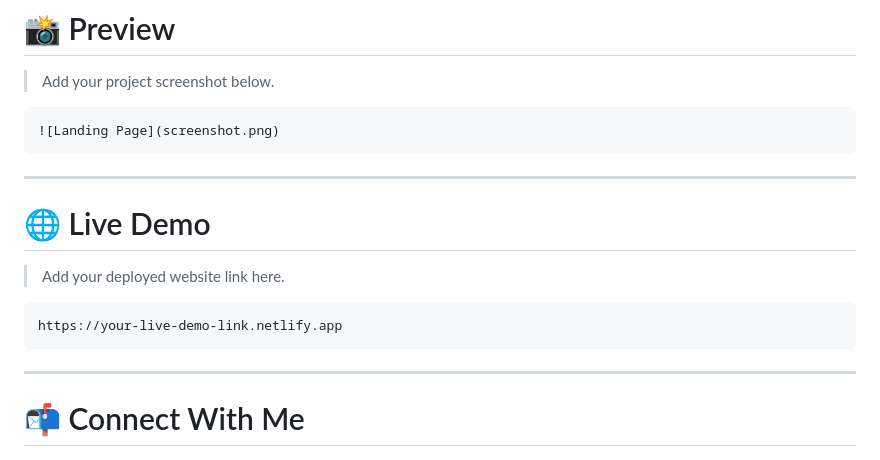
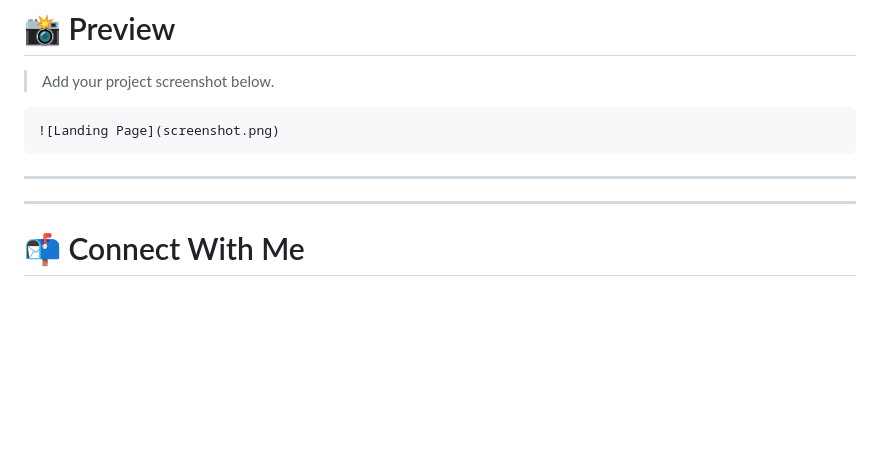
Before and after one commit to adityasingh475/-PRODIGY_WD_01, a Markdown page: README.md, the part around the change. GitHub-like rendering; blank space fills up the shorter version.

Commit message:
Delete live demo section from README
Removed live demo section from README.

````diff
--- a/README.md
+++ b/README.md
@@ -100,13 +100,7 @@ PRODIGY_WD_01
 
 ---
 
-# 🌐 Live Demo
 
-> Add your deployed website link here.
-
-```text
-https://your-live-demo-link.netlify.app
-```
 
 ---
 
````
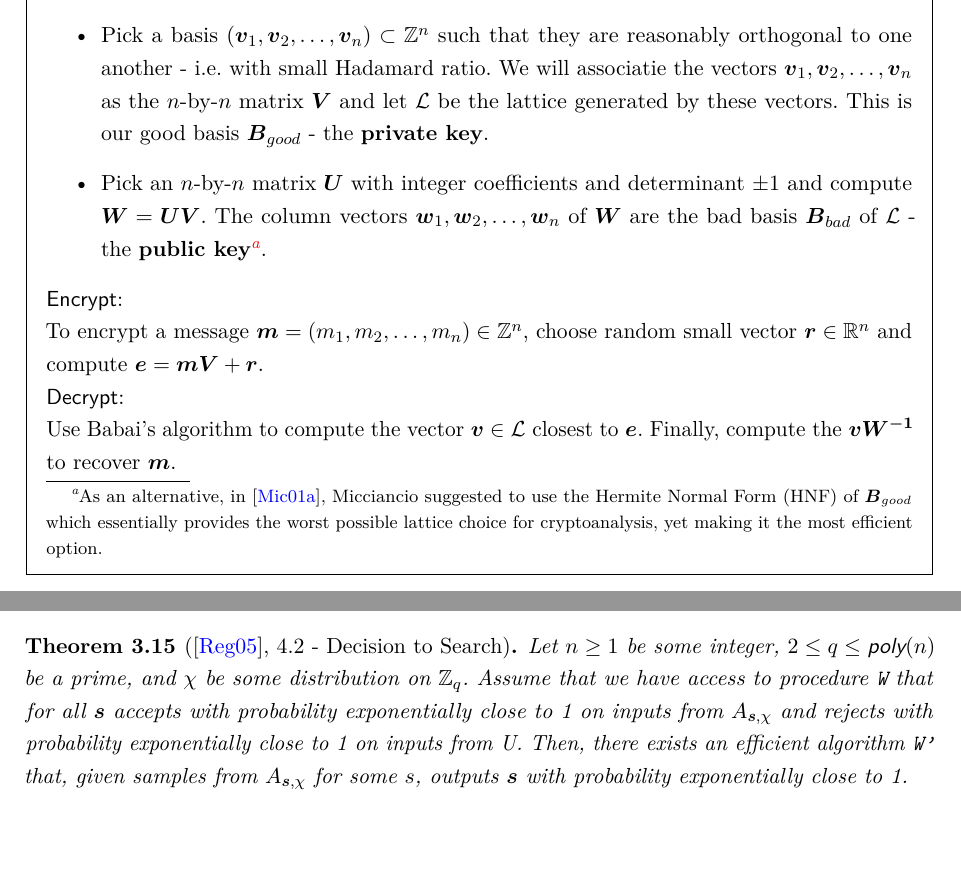
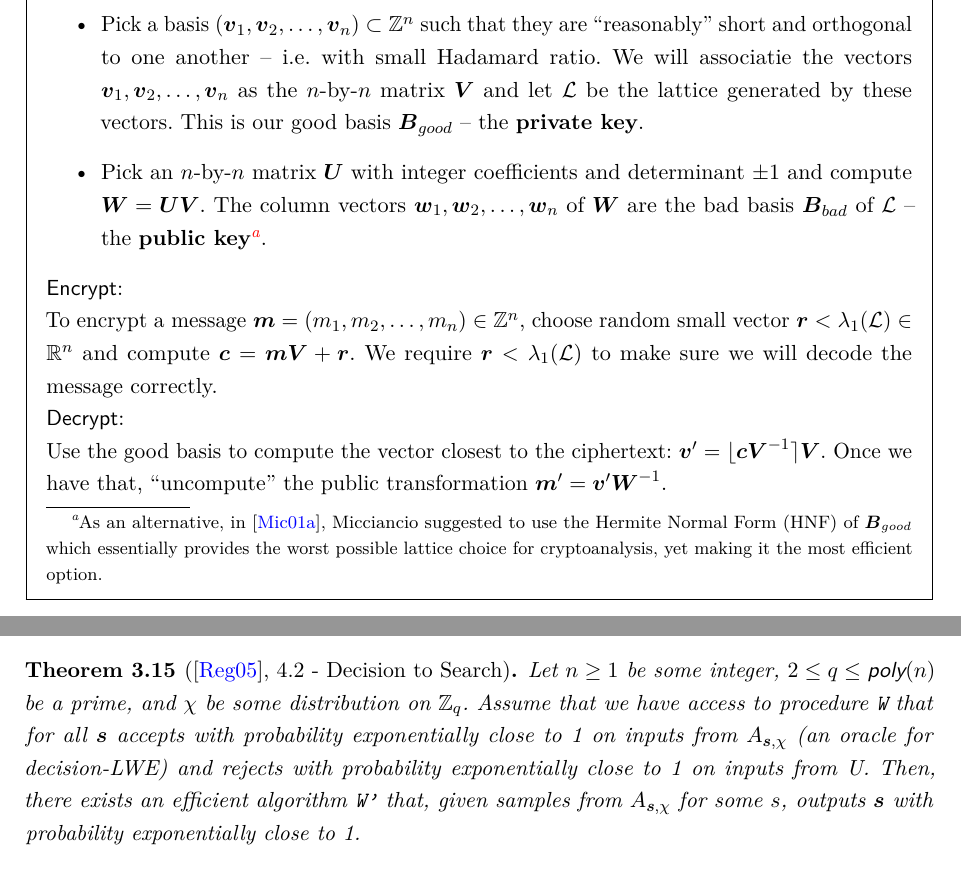
Before and after one commit to DuckyDuckme/thesis, a LaTeX document (main.tex, which reads ggh.tex, lwe.tex): two parts of pages 17 and 24 of 57 before the commit and two parts of pages 17 and 25 of 56 after it, joined at a grey line, cut so that both start at the same text. Compiled offline with pdfLaTeX.

Commit message:
corrected ggh

```diff
--- a/ggh.tex
+++ b/ggh.tex
@@ -19,13 +19,13 @@ The encryption algorithm can be seen in the Table \ref{ggh-enc}.
 	\begin{mdframed}
 $\alg{KeyGen}$:
 \begin{itemize}
-    \item Pick a basis $(\bm{v}_1, \bm{v}_2, \dots, \bm{v}_n) \subset \Z^n$ such that they are reasonably orthogonal to one another - i.e. with small Hadamard ratio. We will associatie the vectors $\bm{v}_1, \bm{v}_2, \dots, \bm{v}_n$ as the $n$-by-$n$ matrix $\bm{V}$ and let $\mathcal{L}$ be the lattice generated by these vectors. This is our good basis $\Bg$ - the \textbf{private key}.
-    \item Pick an $n$-by-$n$ matrix $\bm{U}$ with integer coefficients and determinant $\pm 1$ and compute $\bm{W} = \bm{UV}$. The column vectors $\bm{w}_1, \bm{w}_2, \dots, \bm{w}_n$ of $\bm{W}$ are the bad basis $\Bb$ of $\mathcal{L}$ - the \textbf{public key}\footnote{As an alternative, in \cite{hnf}, Micciancio suggested to use the Hermite Normal Form (HNF) of $\Bg$ which essentially provides the worst possible lattice choice for cryptoanalysis, yet making it the most efficient option.}.
+    \item Pick a basis $(\bm{v}_1, \bm{v}_2, \dots, \bm{v}_n) \subset \Z^n$ such that they are ``reasonably'' short and orthogonal to one another -- i.e. with small Hadamard ratio. We will associatie the vectors $\bm{v}_1, \bm{v}_2, \dots, \bm{v}_n$ as the $n$-by-$n$ matrix $\bm{V}$ and let $\mathcal{L}$ be the lattice generated by these vectors. This is our good basis $\Bg$ -- the \textbf{private key}.
+    \item Pick an $n$-by-$n$ matrix $\bm{U}$ with integer coefficients and determinant $\pm 1$ and compute $\bm{W} = \bm{UV}$. The column vectors $\bm{w}_1, \bm{w}_2, \dots, \bm{w}_n$ of $\bm{W}$ are the bad basis $\Bb$ of $\mathcal{L}$ -- the \textbf{public key}\footnote{As an alternative, in \cite{hnf}, Micciancio suggested to use the Hermite Normal Form (HNF) of $\Bg$ which essentially provides the worst possible lattice choice for cryptoanalysis, yet making it the most efficient option.}.
 \end{itemize}
 $\alg{Encrypt}$:\\
-To encrypt a message $\bm{m} = (m_1, m_2, \dots, m_n) \in \Z^n$, choose random small vector $\bm{r} \in \R^n$  and compute $\bm{e} = \bm{mV} + \bm{r}$.\\
+To encrypt a message $\bm{m} = (m_1, m_2, \dots, m_n) \in \Z^n$, choose random small vector $\bm{r} < \lambda_1(\Ll) \in \R^n$  and compute $\bm{c} = \bm{mV} + \bm{r}$. We require $\bm{r} < \lambda_1(\Ll)$ to make sure we will decode the message correctly.\\
 $\alg{Decrypt}$:\\
-Use Babai's algorithm to compute the vector $\bm{v} \in \Ll$ closest to $\bm{e}$. Finally, compute the $\bm{vW^{-1}}$ to recover $\bm{m}$.
+Use the good basis to compute the vector closest to the ciphertext: $\bm{v}' = \round{\bm{cV}^{-1}}\bm{V}$. Once we have that, ``uncompute'' the public transformation $\bm{m}' = \bm{v}'\bm{W}^{-1}$.
 \end{mdframed}
 \caption{GGH encryption algorithm}
 \label{ggh-enc}
--- a/lwe.tex
+++ b/lwe.tex
@@ -257,7 +257,7 @@ In general, the decision version is considered more suitable for cryptographic p
 
 The statement can be phrased as follows.
 \begin{theorem}[\cite{regev}, 4.2 - Decision to Search]\label{s-to-d}
-        Let $n \geq 1$ be some integer, $2 \leq q\leq \alg{poly}(n)$ be a prime, and $\chi$ be some distribution on $\Z_q$. Assume that we have access to procedure \prob{W} that for all $\bm{s}$ accepts with probability exponentially close to 1 on inputs from $A_{\bm{s},\chi}$ and rejects with probability exponentially close to 1 on inputs from U. Then, there exists an efficient algorithm \prob{W'} that, given samples from $A_{\bm{s},\chi}$ for some $s$, outputs $\bm{s}$ with probability exponentially close to 1.
+        Let $n \geq 1$ be some integer, $2 \leq q\leq \alg{poly}(n)$ be a prime, and $\chi$ be some distribution on $\Z_q$. Assume that we have access to procedure \prob{W} that for all $\bm{s}$ accepts with probability exponentially close to 1 on inputs from $A_{\bm{s},\chi}$ (an oracle for decision-LWE) and rejects with probability exponentially close to 1 on inputs from U. Then, there exists an efficient algorithm \prob{W'} that, given samples from $A_{\bm{s},\chi}$ for some $s$, outputs $\bm{s}$ with probability exponentially close to 1.
 \end{theorem}
 
 In other words, if we have an oracle (called procedure in this theorem) that solves the decision-LWE, then there is an efficient (running in polynomial time) algorithm that outputs us the secret $\bm{s}$ used for the generation of the sample (if the sample was indeed taken from $A_{\bm{s}, \chi}$).
```
Also changed, not shown: main.tex (+3 -2 lines), preliminaries.tex (+2 -0 lines), ggh.tex (2 more changed lines).
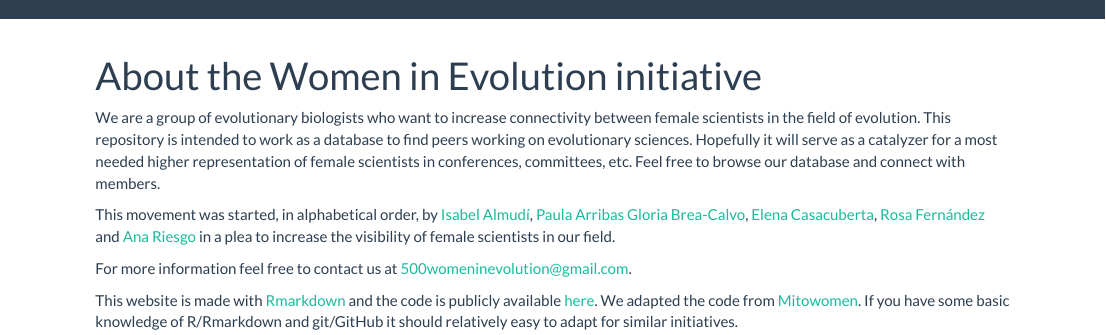
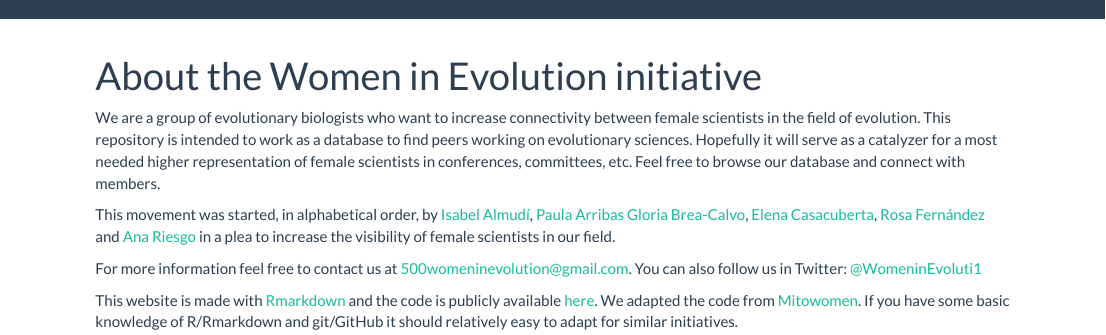
Before and after one commit to womeninevolution/womeninevolution.github.io, an R Markdown document (about.Rmd): the page in a window 1100 px wide, from its top. Rendered offline with R 4.5, knitr and Pandoc, with nearby package versions.

Commit message:
Update about.Rmd

```diff
--- a/about.Rmd
+++ b/about.Rmd
@@ -6,6 +6,6 @@ We are a group of evolutionary biologists who want to increase connectivity betw
 
 This movement was started, in alphabetical order, by [Isabel Almudí](https://twitter.com/IsabelAlmudi), [Paula Arribas](https://twitter.com/Pau_Arribas) [Gloria Brea-Calvo](https://twitter.com/gloriabreacalvo), [Elena Casacuberta](https://twitter.com/Elenacleomina), [Rosa Fernández](https://twitter.com/Rosamygale) and [Ana Riesgo](https://twitter.com/anariesgogil) in a plea to increase the visibility of female scientists in our field.
 
-For more information feel free to contact us at 500womeninevolution@gmail.com.
+For more information feel free to contact us at 500womeninevolution@gmail.com. You can also follow us in Twitter: [@WomeninEvoluti1](https://mobile.twitter.com/WomeninEvoluti1)
 
 This website is made with [Rmarkdown](https://bookdown.org/yihui/rmarkdown/rmarkdown-site.html) and the code is publicly available [here](https://github.com/womeninevolution/womeninevolution.github.io). We adapted the code from [Mitowomen](https://github.com/mitodisease/mitowomen). If you have some basic knowledge of R/Rmarkdown and git/GitHub it should relatively easy to adapt for similar initiatives.
```
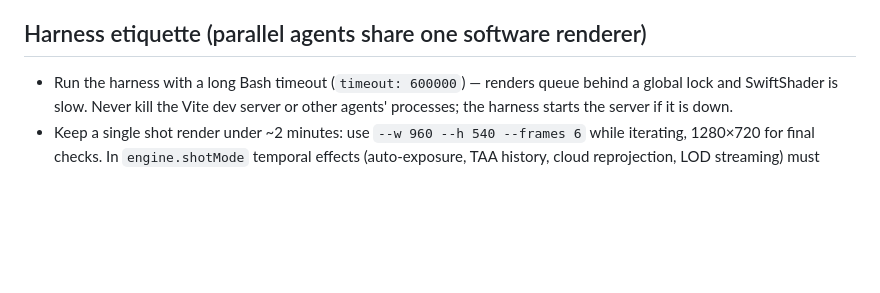
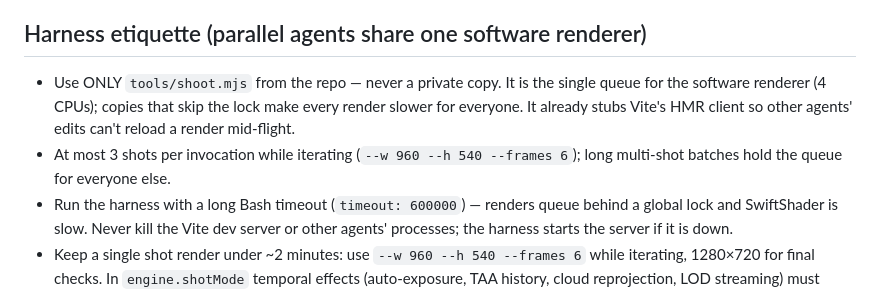
Before and after one commit to Majveia/Reveries, a Markdown page: docs/ARCHITECTURE.md, the part around the change. Drawn GitHub-style; blank space fills up the shorter version.

Commit message:
Docs: renderer queue etiquette (single harness, small batches)
Co-Authored-By: Claude Opus 5.5 <noreply@anthropic.com>
Claude-Session: https://claude.ai/code/session_01R2X1x9Xh5sBUsYk2W6QGjn

```diff
--- a/docs/ARCHITECTURE.md
+++ b/docs/ARCHITECTURE.md
@@ -183,6 +183,12 @@ p5 Saturnine (gas giant, rings), p6 Isolde (ice/glacier).
 
 ## Harness etiquette (parallel agents share one software renderer)
 
+- Use ONLY `tools/shoot.mjs` from the repo — never a private copy. It is the
+  single queue for the software renderer (4 CPUs); copies that skip the lock
+  make every render slower for everyone. It already stubs Vite's HMR client
+  so other agents' edits can't reload a render mid-flight.
+- At most 3 shots per invocation while iterating (`--w 960 --h 540 --frames 6`);
+  long multi-shot batches hold the queue for everyone else.
 - Run the harness with a long Bash timeout (`timeout: 600000`) — renders queue
   behind a global lock and SwiftShader is slow. Never kill the Vite dev server
   or other agents' processes; the harness starts the server if it is down.
```
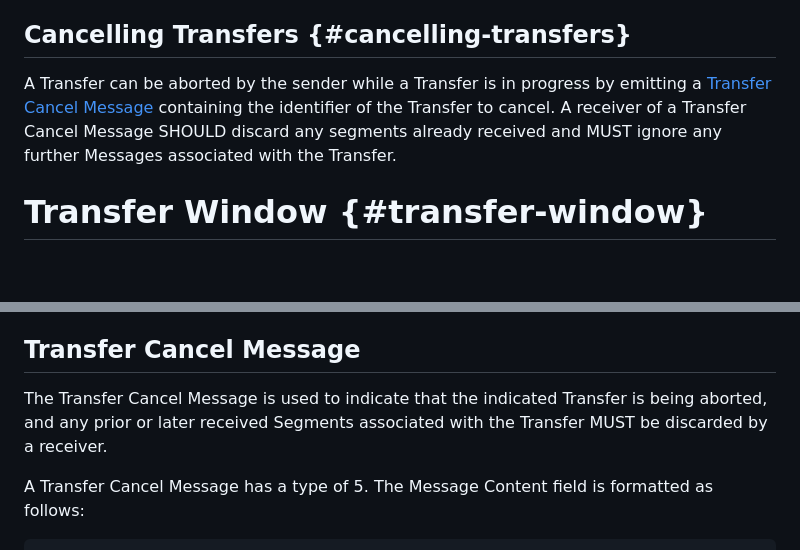
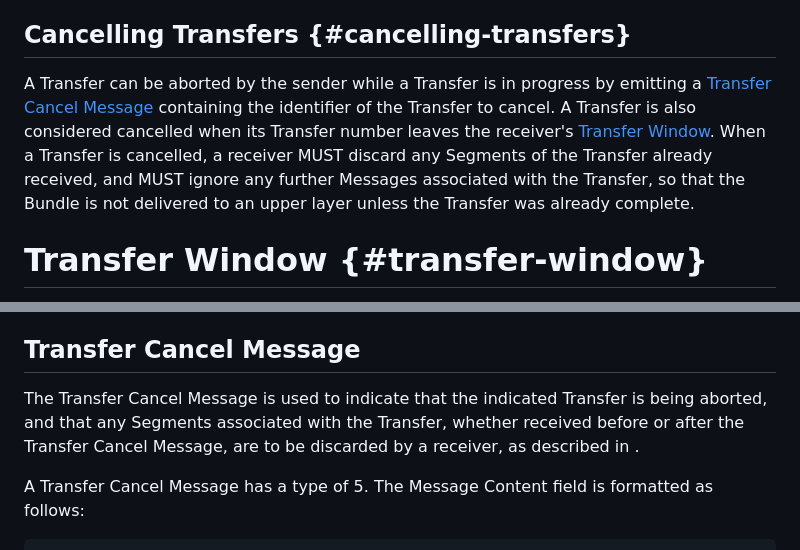
Before and after one commit to ricktaylor/btpu, a Markdown page: draft-ietf-dtn-btpu.md, 2 parts joined by grey strips. Drawn GitHub-style; blank space fills up the shorter version.

Commit message:
Make Transfer cancellation a single MUST-level rule in Section 4.2
Section 4.2 said SHOULD discard received Segments while Section 8.4
said MUST.  State the rule once, as MUST, for however a Transfer
comes to be cancelled (Transfer Cancel, window expiry, or a rule in
another specification), and make Section 8.4 refer to it.

Signed-off-by: Rick Taylor <rtaylor@aalyria.com>

```diff
--- a/draft-ietf-dtn-btpu.md
+++ b/draft-ietf-dtn-btpu.md
@@ -174,7 +174,7 @@ In order to support the transmission of Bundles with different priorities, Trans
 
 ## Cancelling Transfers {#cancelling-transfers}
 
-A Transfer can be aborted by the sender while a Transfer is in progress by emitting a [Transfer Cancel Message](#transfer-cancel-message) containing the identifier of the Transfer to cancel.  A receiver of a Transfer Cancel Message SHOULD discard any segments already received and MUST ignore any further Messages associated with the Transfer.
+A Transfer can be aborted by the sender while a Transfer is in progress by emitting a [Transfer Cancel Message](#transfer-cancel-message) containing the identifier of the Transfer to cancel.  A Transfer is also considered cancelled when its Transfer number leaves the receiver's [Transfer Window](#transfer-window).  When a Transfer is cancelled, a receiver MUST discard any Segments of the Transfer already received, and MUST ignore any further Messages associated with the Transfer, so that the Bundle is not delivered to an upper layer unless the Transfer was already complete.
 
 # Transfer Window {#transfer-window}
 
@@ -388,7 +388,7 @@ Transfer End Messages SHOULD NOT have zero octets of Segment Data, i.e. the tota
 
 ## Transfer Cancel Message
 
-The Transfer Cancel Message is used to indicate that the indicated Transfer is being aborted, and any prior or later received Segments associated with the Transfer MUST be discarded by a receiver.
+The Transfer Cancel Message is used to indicate that the indicated Transfer is being aborted, and that any Segments associated with the Transfer, whether received before or after the Transfer Cancel Message, are to be discarded by a receiver, as described in [](#cancelling-transfers).
 
 A Transfer Cancel Message has a type of 5. The Message Content field is formatted as follows:
 
```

● WORK ITEM
In the material, find each line with the word "about" and list it.

● TASK ANSWER
Before and after one commit to womeninevolution/womeninevolution.github.io, an R Markdown document (about.Rmd): the page in a window 1100 px wide, from its top. Rendered offline with R 4.5, knitr and Pandoc, with nearby package versions.
Update about.Rmd
--- a/about.Rmd
+++ b/about.Rmd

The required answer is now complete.